Hospital rules for visiting baby
You should also ask ahead of time if the hospital allows visitors after giving birth, plus the number of visitors you’re permitted to welcome to see your newborn. Some facilities only allow the baby’s father, while others are a little more lenient. The limit on visitors can surely increase feelings of isolation.
Regardless of who’s allowed to see you and your newborn, there are a couple of rules they’ll need to comply with:
- They should wear personal protective equipment.
- They should practice social distancing.
- They should cover their nose and mouth when sneezing or coughing.
Postpartum experience during COVID-19
Although this helps to an extent, it can’t replace personal comfort and closeness: a hand to check whether your baby is latching correctly, a shoulder to cry on when things get too tough, or just someone to hold your infant as you take a bathroom break. Studies found that delivering a baby during the COVID pandemic could lead to dissatisfaction with childbirth and increase the risk of postpartum depression.
And this brings us to the question, is there any need to self-isolate after giving birth? Going through childbirth alone was hard enough. Why should you have to go through the postpartum phase alone as well?
Here’s the deal, newborns are most susceptible to diseases during the first 6 weeks of their lives. For instance, if they were to get a fever, this would certainly result in a visit to the ER. If you want to protect your baby from all sorts of health problems, your best bet is to self-isolate. If you have to welcome visitors after giving birth, be smart about how you go about it.

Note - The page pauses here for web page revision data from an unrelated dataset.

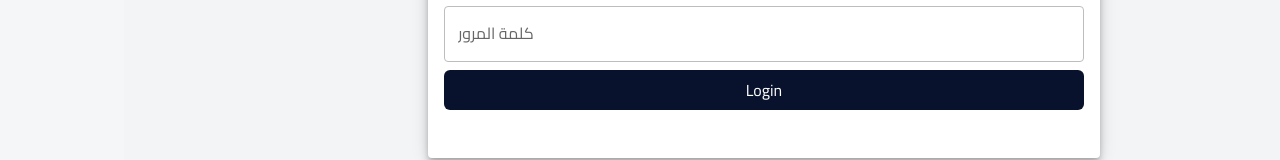
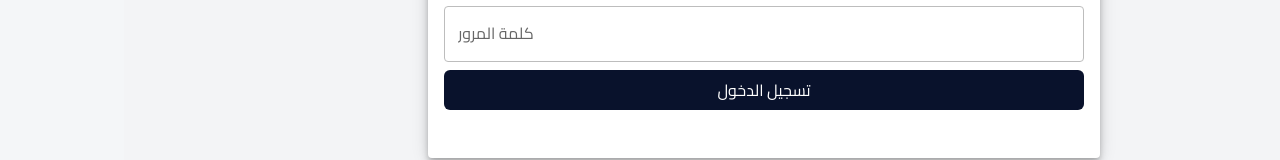
Before and after one commit to Ahmed-Reda123/Teacher-Dashboard, a React (Vite) app: page /login in a window 1280 px wide. Shown: the part 400-560 px from the top of the page. Built offline with nearby package versions, Linux system fonts and the light colour scheme.

Commit message:
updated for Arabic

```diff
--- a/src/Modules/Auth/Login.jsx
+++ b/src/Modules/Auth/Login.jsx
@@ -59,7 +59,7 @@ function Login() {
             <button
               className="bg-[#09122C] cursor-pointer p-2 w-full rounded-md  text-white"
             >
-              {loginLoading ? "Loading..." : "Login"}
+              {loginLoading ? "جاري الحميل..." : "تسجيل الدخول"}
             </button>
           </div>
         </form>
```
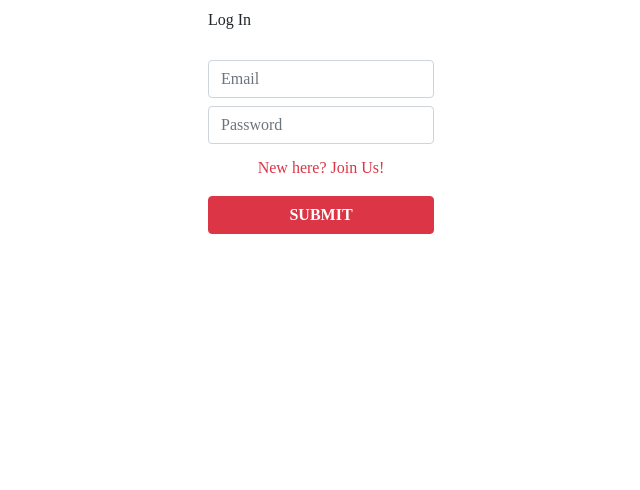
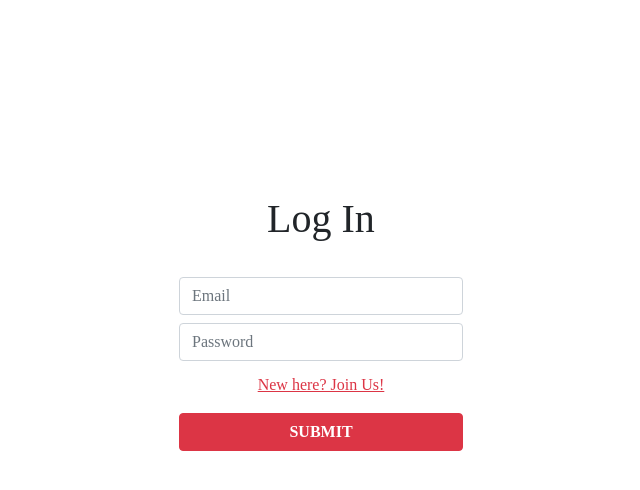
Before and after one commit to helman101/economist-app, a React (Create React App) app: page / in a window 1280 px wide. Shown: the top 490 px of the page, without its empty margins (319-959 px from the left). Built offline with nearby package versions, Linux system fonts and the light colour scheme; no server answers; a web font is replaced by a local one.

Commit message:
create more classes for session components

```diff
--- a/src/assets/stylesheets/index.css
+++ b/src/assets/stylesheets/index.css
@@ -24,6 +24,19 @@
   font-size: 1.1rem;
 }
 
+.form {
+  width: 300px;
+}
+
+.session {
+  height: 80vh;
+}
+
+.session .title {
+  font-size: 2.5rem;
+  text-align: center;
+}
+
 .w-33 {
   width: 33%;
 }
@@ -36,11 +49,11 @@
   width: 23%
 }
 
-a {
+.container a {
   text-decoration: none;
 }
 
-a * {
+.container a * {
   color: black;
   text-decoration: none;
   text-underline-offset: 2px;
```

Here are a couple of tips we recommend:
- Have only small groups of people visiting at a time.
- Consider how the visitors have been carrying themselves. Do they practice social distancing? Do they prefer their goods to be delivered at home or do they go shopping at stores?
- Would they be willing to follow the measures you’ve set up to protect your baby?
FAQs about giving birth during COVID-19
1. Is there any risk of transmitting coronavirus from mother to infant?
Based on the research done so far, there aren’t any signs that this virus can be transmitted to an unborn child. But following childbirth, there’s a slight risk, especially if your infant is exposed to an infected caregiver.
On the plus side, early research indicates that infants don’t get gravely ill in case they become infected. However, it’s not clear whether this is because babies have a lower risk of contracting the virus or aren’t falling ill as frequently as adults.
2. Should you change your labor and delivery plans?
There is no need to change your labor and delivery plans, especially if they are solid. The most important thing is that you prepare yourself adequately. Know when your due date is, where you’ll deliver, and what you’re required to do.
That said, it’s important that you’re flexible and prepared to brace yourself for anything. Due to the current pandemic, you may be forced to change a few things, like your ideal birth location, birth partner, or even your obstetrician.
Being pregnant during COVID is scary, but giving birth is downright overwhelming. There are tons of restrictions put in place to keep you and your unborn baby safe. However, some of these policies leave you feeling isolated and alone.
While these changes can be frightening, you can find comfort knowing that you’re not alone. Thousands of women around the world are facing similar situations. Another tip that helps is preparing yourself with the right situation. Call your hospital ahead of time and get all your concerns addressed. Find out how many people can be in the delivery room, whether you’re allowed to have visitors, and more.